YOUR INSTRUCTIONS
Out of the entries that follow, copy each line containing "numbins".

EXERCISE MATERIALS Start Marker

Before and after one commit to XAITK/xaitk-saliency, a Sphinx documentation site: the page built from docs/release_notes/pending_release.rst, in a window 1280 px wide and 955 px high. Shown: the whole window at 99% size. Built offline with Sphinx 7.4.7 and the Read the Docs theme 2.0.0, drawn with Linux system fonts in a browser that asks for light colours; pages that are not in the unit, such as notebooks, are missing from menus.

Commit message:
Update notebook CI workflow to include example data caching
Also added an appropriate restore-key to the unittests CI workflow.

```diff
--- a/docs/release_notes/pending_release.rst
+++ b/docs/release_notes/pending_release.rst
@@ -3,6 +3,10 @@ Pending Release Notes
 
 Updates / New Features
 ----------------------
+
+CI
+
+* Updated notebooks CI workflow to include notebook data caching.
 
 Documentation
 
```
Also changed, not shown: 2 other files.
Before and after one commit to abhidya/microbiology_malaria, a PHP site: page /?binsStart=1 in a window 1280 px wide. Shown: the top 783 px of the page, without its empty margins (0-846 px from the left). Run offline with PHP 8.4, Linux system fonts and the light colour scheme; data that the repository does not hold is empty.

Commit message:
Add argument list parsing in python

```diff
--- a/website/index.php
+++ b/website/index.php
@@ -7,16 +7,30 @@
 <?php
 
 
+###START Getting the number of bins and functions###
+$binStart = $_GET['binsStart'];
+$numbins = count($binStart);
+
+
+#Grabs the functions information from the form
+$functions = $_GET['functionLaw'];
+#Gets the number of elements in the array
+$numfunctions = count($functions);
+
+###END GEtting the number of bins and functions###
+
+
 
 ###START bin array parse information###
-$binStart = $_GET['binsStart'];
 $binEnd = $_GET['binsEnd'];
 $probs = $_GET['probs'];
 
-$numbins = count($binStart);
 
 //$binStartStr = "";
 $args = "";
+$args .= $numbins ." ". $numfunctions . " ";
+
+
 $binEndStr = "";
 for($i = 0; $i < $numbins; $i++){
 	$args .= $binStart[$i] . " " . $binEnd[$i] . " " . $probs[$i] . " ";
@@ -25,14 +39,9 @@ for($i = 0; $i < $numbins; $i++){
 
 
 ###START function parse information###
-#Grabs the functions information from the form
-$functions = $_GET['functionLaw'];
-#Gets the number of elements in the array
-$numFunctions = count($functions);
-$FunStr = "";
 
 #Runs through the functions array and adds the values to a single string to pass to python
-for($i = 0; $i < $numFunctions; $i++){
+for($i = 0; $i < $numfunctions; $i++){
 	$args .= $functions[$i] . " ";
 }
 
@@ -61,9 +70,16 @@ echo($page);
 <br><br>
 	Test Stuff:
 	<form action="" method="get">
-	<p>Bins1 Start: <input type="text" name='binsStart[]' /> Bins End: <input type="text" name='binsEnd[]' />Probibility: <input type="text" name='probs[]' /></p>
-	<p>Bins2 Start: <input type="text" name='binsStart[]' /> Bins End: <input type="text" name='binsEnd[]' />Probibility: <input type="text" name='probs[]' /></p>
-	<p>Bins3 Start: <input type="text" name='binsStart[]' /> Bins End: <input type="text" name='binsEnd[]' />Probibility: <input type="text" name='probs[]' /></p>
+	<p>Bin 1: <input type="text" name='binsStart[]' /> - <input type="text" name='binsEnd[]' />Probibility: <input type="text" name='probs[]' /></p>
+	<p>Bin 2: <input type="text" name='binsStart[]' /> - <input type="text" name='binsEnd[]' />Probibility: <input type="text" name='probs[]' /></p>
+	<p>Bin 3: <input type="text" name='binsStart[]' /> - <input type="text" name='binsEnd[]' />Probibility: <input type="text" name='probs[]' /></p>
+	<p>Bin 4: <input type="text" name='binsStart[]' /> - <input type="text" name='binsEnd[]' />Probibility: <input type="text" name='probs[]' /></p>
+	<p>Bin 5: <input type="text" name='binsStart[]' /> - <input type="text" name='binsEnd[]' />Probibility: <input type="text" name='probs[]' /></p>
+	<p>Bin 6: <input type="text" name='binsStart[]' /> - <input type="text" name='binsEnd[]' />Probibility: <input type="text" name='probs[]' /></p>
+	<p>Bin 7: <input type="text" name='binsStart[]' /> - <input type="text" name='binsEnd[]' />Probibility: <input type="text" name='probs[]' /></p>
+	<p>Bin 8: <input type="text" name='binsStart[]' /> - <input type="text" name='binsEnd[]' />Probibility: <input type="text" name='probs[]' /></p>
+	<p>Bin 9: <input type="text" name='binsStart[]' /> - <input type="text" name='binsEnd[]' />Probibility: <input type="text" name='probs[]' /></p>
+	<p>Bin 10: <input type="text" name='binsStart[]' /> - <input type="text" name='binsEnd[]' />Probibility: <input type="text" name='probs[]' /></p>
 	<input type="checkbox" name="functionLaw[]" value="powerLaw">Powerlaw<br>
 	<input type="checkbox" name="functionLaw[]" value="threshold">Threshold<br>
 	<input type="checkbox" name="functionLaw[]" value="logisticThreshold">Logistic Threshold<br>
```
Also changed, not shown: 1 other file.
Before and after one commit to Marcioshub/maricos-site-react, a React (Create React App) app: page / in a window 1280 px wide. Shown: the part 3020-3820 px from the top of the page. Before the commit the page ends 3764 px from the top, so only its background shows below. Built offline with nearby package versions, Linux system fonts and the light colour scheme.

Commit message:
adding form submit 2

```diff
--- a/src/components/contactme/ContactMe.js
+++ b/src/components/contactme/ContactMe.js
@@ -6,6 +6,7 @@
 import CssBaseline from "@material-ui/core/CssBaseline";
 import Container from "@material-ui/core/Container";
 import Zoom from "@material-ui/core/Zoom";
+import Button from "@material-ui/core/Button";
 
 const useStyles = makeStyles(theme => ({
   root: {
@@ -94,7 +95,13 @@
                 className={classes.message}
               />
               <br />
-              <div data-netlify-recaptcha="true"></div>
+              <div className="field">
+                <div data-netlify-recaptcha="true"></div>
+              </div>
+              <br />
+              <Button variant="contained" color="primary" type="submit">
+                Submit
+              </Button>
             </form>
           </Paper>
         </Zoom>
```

EXERCISE MATERIALS End Marker

SOLVED EXERCISE
+$numbins = count($binStart);
-$numbins = count($binStart);
+$args .= $numbins ." ". $numfunctions . " ";
 for($i = 0; $i < $numbins; $i++){
@@ -25,14 +39,9 @@ for($i = 0; $i < $numbins; $i++){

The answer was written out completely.